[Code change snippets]
*****

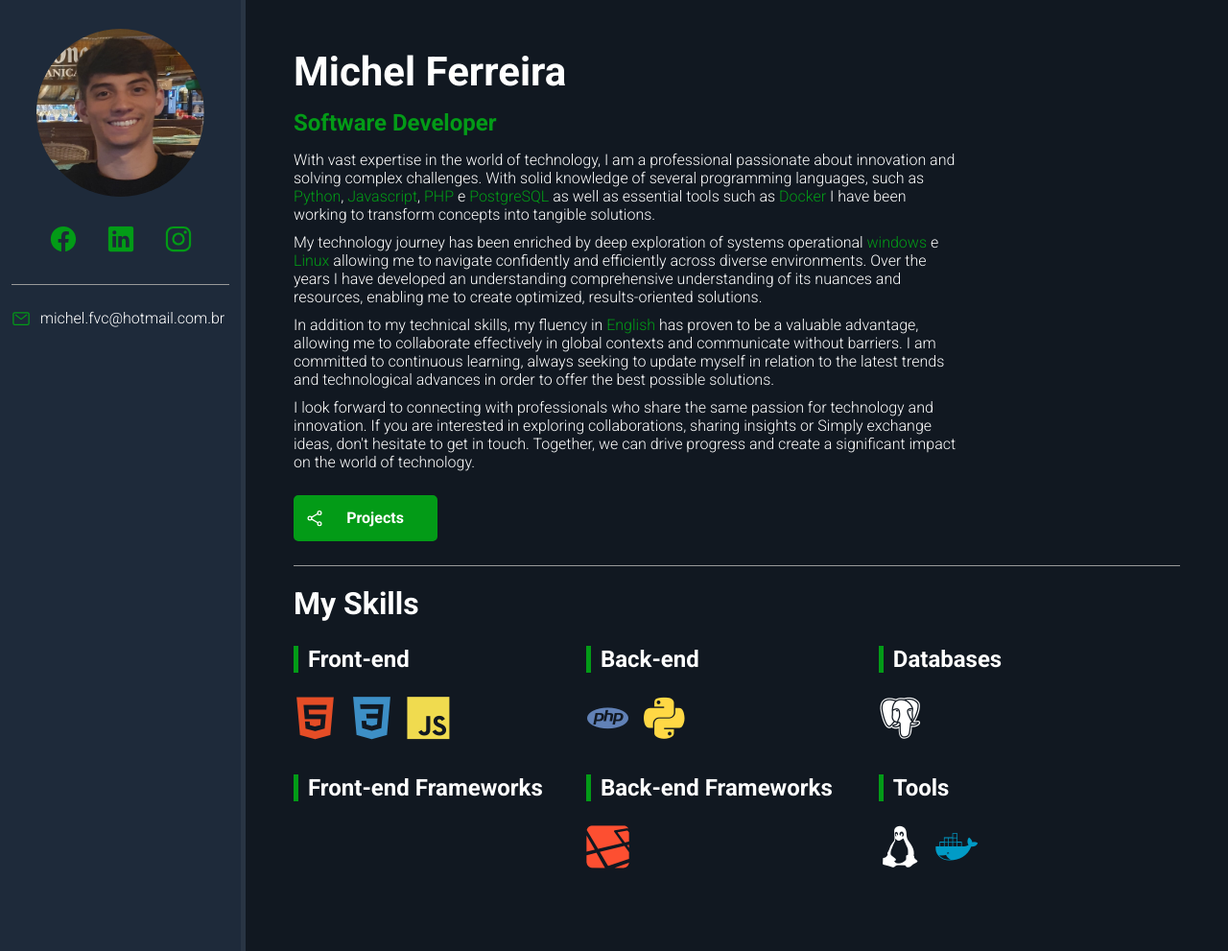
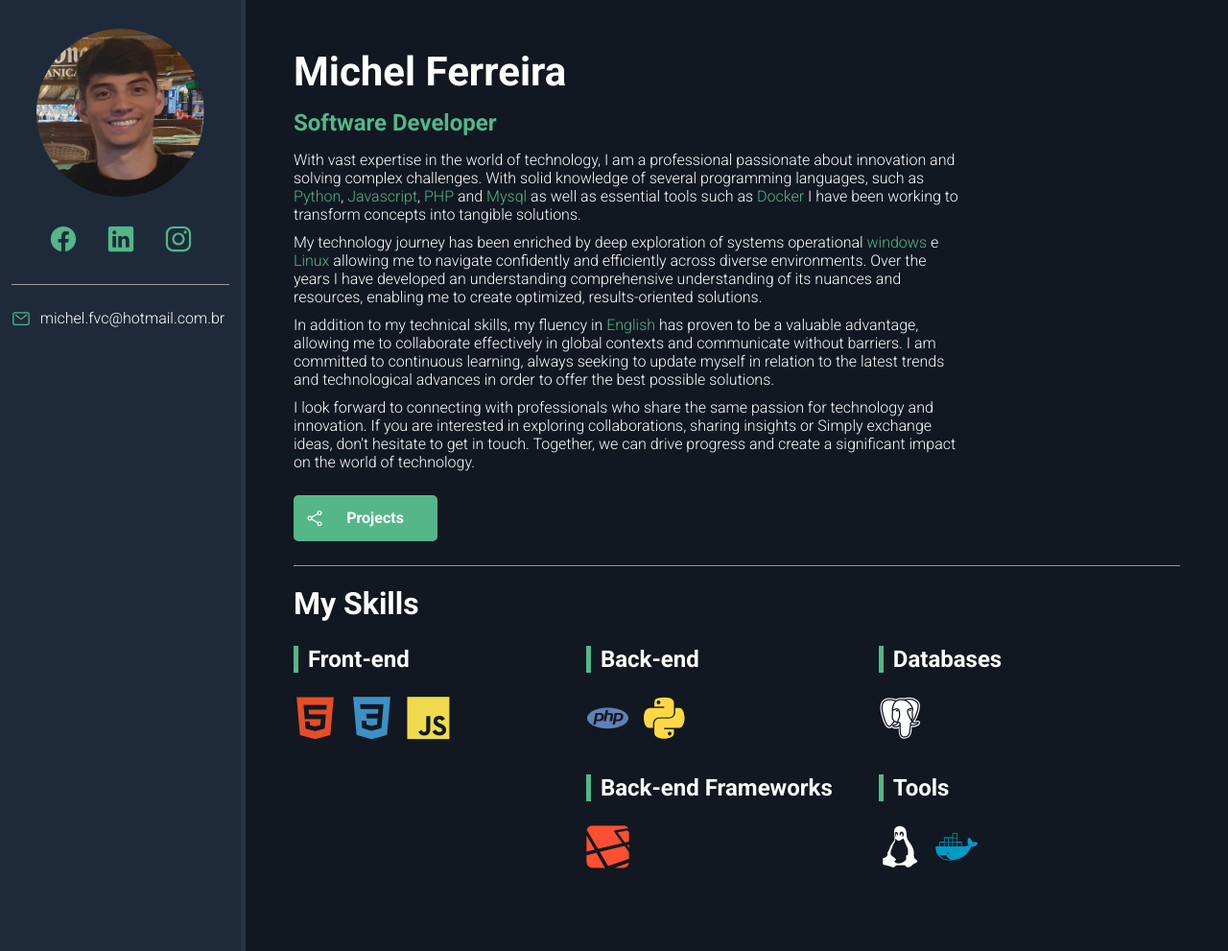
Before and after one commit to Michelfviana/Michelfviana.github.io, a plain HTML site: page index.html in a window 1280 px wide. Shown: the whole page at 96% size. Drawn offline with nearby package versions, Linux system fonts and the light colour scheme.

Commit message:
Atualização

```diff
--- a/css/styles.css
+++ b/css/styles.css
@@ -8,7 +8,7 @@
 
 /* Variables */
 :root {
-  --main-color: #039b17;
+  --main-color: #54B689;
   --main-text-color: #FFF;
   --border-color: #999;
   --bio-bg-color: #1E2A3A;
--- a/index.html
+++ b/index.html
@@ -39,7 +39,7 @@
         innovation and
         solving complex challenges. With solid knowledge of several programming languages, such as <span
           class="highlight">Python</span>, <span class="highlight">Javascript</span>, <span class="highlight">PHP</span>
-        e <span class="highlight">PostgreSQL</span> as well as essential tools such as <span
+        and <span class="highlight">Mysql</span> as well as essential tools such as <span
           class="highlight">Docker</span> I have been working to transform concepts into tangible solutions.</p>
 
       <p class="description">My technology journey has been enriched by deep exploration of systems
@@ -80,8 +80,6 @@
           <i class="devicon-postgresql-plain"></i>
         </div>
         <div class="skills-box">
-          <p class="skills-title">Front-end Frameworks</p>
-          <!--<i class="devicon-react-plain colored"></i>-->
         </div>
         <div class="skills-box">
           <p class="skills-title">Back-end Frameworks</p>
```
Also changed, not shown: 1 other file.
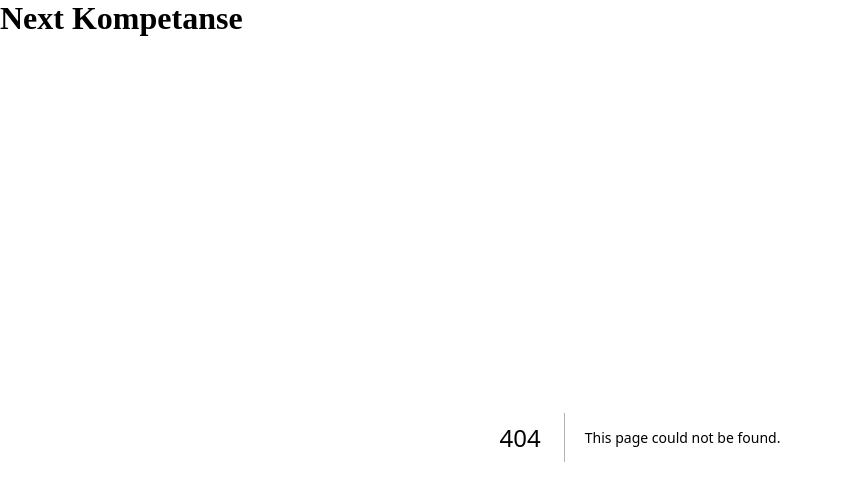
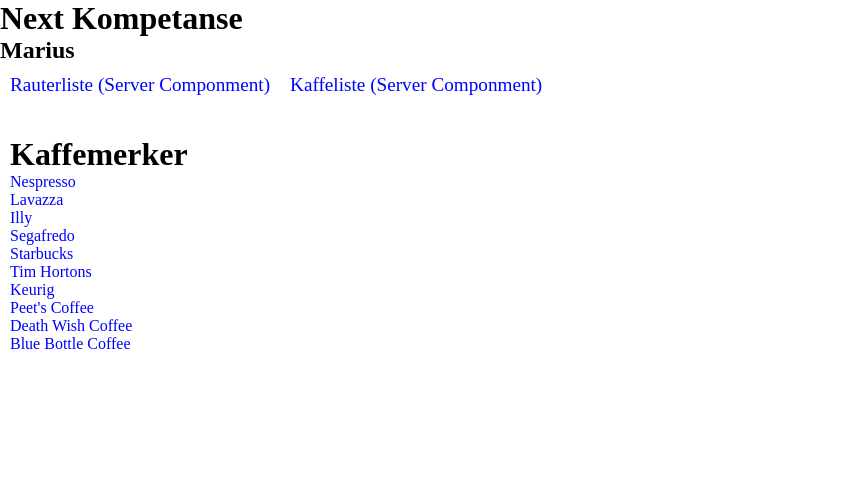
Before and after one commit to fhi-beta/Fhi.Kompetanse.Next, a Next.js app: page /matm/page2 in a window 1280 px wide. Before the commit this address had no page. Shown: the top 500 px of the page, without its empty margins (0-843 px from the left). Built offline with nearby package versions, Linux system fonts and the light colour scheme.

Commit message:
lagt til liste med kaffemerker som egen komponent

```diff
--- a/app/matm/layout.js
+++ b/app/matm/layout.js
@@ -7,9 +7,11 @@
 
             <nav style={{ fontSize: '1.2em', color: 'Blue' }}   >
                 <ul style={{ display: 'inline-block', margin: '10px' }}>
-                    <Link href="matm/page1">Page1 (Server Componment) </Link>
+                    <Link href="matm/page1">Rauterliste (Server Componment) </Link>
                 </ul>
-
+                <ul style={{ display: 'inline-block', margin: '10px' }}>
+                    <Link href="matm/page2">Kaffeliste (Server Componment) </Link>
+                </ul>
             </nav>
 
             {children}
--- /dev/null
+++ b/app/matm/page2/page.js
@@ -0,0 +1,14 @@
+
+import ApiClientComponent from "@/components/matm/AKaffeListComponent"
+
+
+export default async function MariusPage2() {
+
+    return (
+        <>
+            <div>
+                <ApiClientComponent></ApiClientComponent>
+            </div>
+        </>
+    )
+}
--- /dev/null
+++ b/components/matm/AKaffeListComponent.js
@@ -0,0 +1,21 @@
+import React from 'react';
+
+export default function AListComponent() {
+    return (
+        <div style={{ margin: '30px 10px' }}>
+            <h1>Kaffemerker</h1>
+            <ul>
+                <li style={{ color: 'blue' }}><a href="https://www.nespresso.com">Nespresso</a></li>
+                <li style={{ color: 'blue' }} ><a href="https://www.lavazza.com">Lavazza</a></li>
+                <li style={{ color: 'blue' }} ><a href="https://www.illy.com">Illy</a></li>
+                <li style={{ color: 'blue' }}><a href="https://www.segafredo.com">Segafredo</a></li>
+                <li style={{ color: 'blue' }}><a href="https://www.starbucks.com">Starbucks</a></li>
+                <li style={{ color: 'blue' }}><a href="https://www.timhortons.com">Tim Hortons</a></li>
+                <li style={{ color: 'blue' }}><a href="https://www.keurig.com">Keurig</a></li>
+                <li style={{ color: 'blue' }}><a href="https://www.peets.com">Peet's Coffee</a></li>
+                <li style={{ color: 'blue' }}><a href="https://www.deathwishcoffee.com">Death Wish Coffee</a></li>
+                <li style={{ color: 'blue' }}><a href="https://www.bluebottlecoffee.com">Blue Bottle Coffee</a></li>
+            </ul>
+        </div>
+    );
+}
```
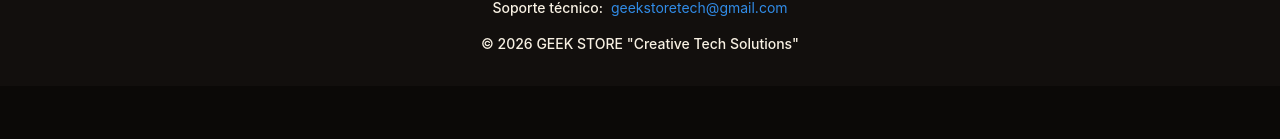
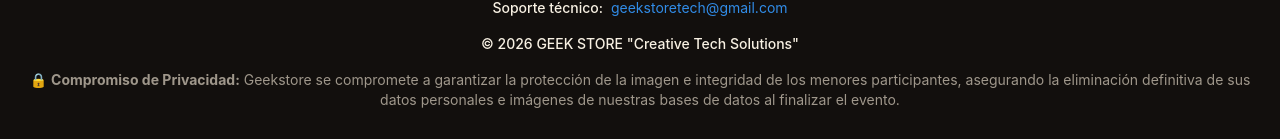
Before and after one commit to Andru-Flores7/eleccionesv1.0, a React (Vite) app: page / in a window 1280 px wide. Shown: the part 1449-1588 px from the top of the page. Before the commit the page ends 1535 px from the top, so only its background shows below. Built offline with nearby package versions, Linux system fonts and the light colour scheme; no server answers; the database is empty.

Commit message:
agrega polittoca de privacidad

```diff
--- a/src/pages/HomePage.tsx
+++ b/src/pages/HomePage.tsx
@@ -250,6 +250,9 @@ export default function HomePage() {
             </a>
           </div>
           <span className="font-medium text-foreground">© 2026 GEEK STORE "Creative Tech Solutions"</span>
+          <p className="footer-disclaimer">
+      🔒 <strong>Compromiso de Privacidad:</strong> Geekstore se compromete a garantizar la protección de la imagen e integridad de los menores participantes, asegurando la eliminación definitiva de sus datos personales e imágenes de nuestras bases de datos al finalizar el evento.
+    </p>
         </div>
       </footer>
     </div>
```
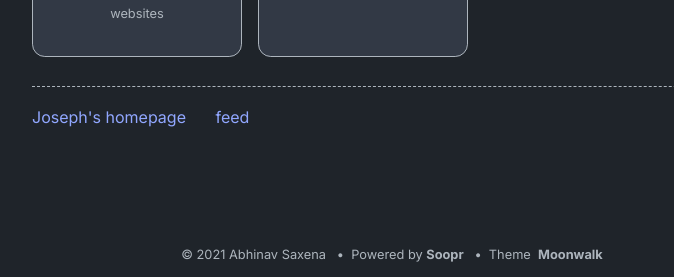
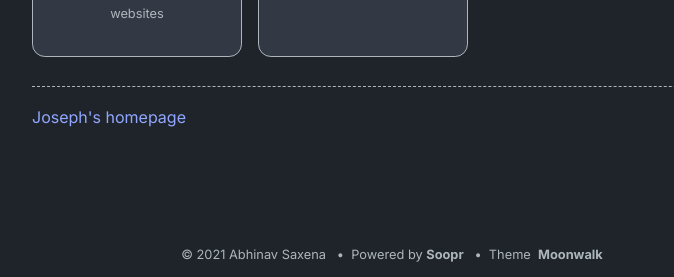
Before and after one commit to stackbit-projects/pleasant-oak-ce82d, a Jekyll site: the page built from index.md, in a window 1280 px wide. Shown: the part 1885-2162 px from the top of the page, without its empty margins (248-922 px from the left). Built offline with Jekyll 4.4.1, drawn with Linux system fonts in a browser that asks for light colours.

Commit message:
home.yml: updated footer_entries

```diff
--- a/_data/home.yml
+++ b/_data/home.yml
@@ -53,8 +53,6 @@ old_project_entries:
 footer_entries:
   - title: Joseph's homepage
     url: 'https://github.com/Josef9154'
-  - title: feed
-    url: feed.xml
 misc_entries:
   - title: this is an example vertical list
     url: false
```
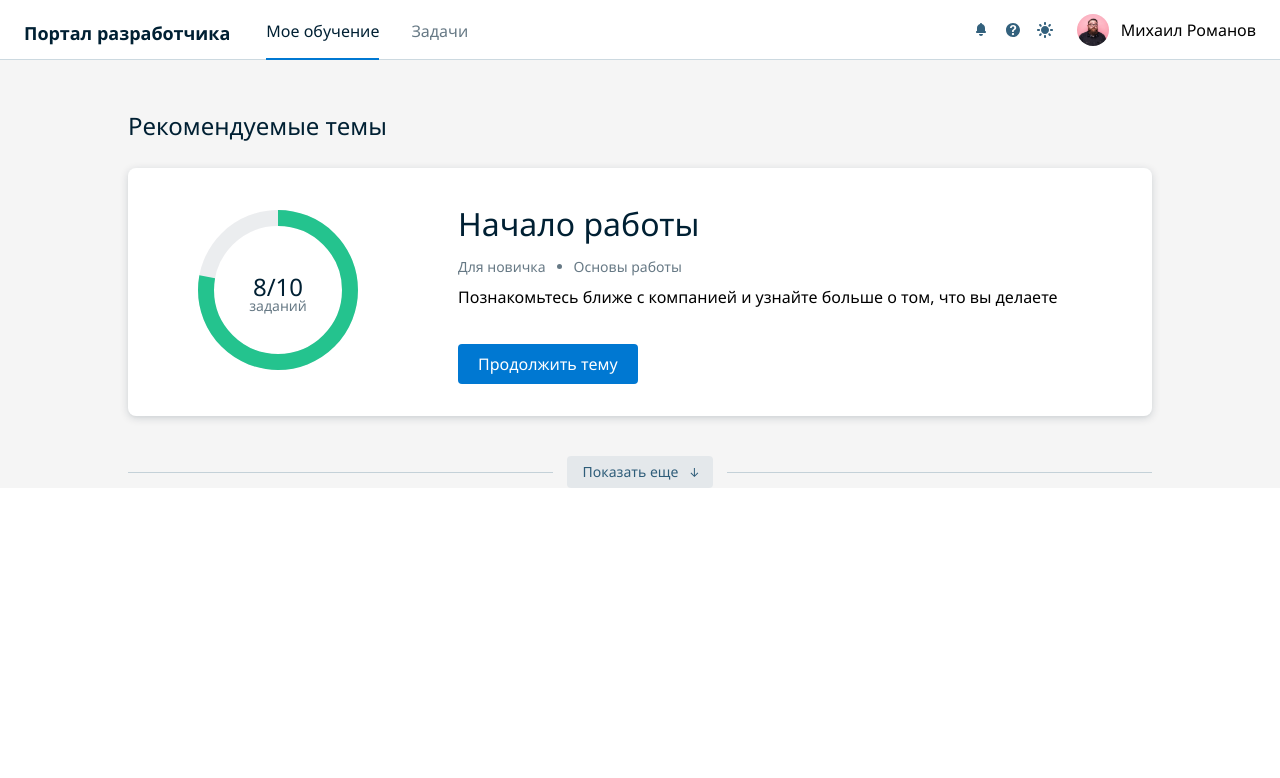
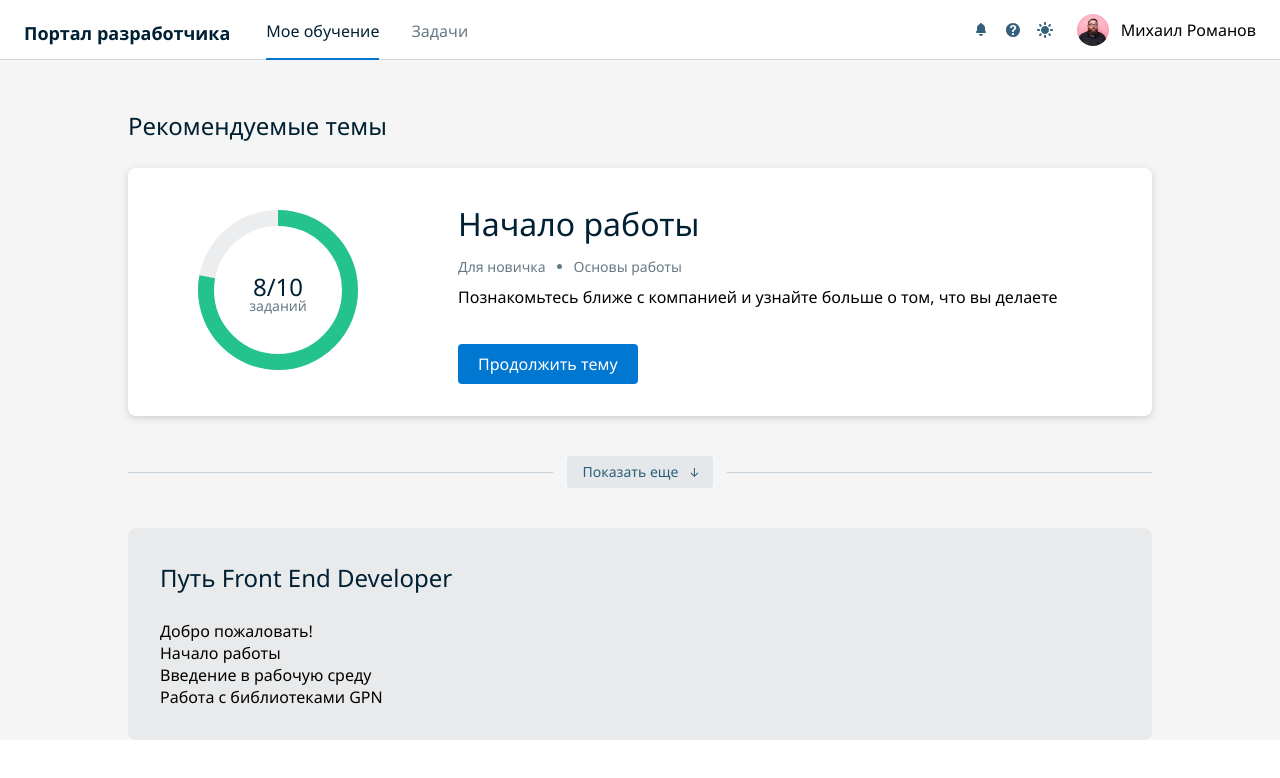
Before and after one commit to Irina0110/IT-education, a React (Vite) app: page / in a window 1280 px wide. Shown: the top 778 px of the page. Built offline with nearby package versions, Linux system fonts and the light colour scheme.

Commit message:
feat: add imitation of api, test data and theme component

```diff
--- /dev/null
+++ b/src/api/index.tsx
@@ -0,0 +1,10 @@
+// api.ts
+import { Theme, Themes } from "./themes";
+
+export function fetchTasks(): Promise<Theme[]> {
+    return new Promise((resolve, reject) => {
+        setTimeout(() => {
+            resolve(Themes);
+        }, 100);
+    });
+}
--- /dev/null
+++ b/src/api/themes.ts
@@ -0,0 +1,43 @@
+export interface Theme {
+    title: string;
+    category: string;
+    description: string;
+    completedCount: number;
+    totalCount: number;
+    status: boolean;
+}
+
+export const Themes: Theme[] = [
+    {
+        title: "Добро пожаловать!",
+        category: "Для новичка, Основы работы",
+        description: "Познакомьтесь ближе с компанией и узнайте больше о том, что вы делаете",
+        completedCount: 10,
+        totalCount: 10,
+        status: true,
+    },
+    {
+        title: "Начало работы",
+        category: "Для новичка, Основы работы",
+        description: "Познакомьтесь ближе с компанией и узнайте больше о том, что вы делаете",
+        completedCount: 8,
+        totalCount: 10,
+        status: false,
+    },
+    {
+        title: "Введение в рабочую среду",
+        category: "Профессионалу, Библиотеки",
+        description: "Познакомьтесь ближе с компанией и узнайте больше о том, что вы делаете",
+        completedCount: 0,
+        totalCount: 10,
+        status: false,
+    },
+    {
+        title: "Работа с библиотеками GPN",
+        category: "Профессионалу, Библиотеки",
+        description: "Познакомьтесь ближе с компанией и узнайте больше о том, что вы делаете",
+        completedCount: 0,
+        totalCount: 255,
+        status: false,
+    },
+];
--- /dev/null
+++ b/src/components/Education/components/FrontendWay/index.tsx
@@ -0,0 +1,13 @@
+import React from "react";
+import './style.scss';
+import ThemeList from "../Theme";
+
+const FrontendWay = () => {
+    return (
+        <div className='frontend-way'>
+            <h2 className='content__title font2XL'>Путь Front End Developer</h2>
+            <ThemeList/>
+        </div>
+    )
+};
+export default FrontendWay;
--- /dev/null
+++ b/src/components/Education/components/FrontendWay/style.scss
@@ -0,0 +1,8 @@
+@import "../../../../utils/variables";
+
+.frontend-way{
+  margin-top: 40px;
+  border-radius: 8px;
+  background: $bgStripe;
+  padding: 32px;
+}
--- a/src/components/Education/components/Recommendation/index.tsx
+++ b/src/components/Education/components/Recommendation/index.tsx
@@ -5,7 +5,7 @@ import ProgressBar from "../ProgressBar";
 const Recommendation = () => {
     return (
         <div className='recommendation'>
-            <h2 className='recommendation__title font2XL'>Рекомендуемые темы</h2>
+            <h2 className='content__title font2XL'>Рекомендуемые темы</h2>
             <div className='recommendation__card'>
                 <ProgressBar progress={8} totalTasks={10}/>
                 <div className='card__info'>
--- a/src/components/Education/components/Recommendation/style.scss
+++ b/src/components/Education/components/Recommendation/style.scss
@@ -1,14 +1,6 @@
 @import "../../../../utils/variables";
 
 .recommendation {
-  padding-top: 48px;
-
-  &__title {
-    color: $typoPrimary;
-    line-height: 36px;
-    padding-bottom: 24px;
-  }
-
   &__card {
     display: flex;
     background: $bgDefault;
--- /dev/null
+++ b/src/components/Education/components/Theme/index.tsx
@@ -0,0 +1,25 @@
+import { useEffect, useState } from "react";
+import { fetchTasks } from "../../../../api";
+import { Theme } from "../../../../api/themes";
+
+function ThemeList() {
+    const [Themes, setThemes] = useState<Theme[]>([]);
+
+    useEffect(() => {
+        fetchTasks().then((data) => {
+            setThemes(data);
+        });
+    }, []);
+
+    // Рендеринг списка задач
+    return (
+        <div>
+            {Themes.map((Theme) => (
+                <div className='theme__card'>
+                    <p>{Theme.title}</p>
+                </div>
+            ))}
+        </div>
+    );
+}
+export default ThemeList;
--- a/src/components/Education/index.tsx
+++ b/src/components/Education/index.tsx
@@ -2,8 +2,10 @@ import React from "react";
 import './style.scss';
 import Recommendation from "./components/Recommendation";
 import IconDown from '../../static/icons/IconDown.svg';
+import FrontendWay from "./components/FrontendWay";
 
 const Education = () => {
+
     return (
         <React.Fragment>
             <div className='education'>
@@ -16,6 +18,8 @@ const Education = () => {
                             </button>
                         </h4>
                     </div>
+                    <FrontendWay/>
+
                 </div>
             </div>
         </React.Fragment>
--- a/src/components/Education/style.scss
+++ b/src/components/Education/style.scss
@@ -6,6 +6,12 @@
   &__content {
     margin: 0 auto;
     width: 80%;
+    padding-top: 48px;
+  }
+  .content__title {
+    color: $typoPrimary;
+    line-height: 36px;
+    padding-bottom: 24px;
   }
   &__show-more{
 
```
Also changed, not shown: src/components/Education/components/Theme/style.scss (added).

*****

◆ EXERCISE DESCRIPTION
Filter the data for the string "text" and copy every line that has it.

◆ PROBLEM SOLUTION
   --main-text-color: #FFF;
           <span className="font-medium text-foreground">© 2026 GEEK STORE "Creative Tech Solutions"</span>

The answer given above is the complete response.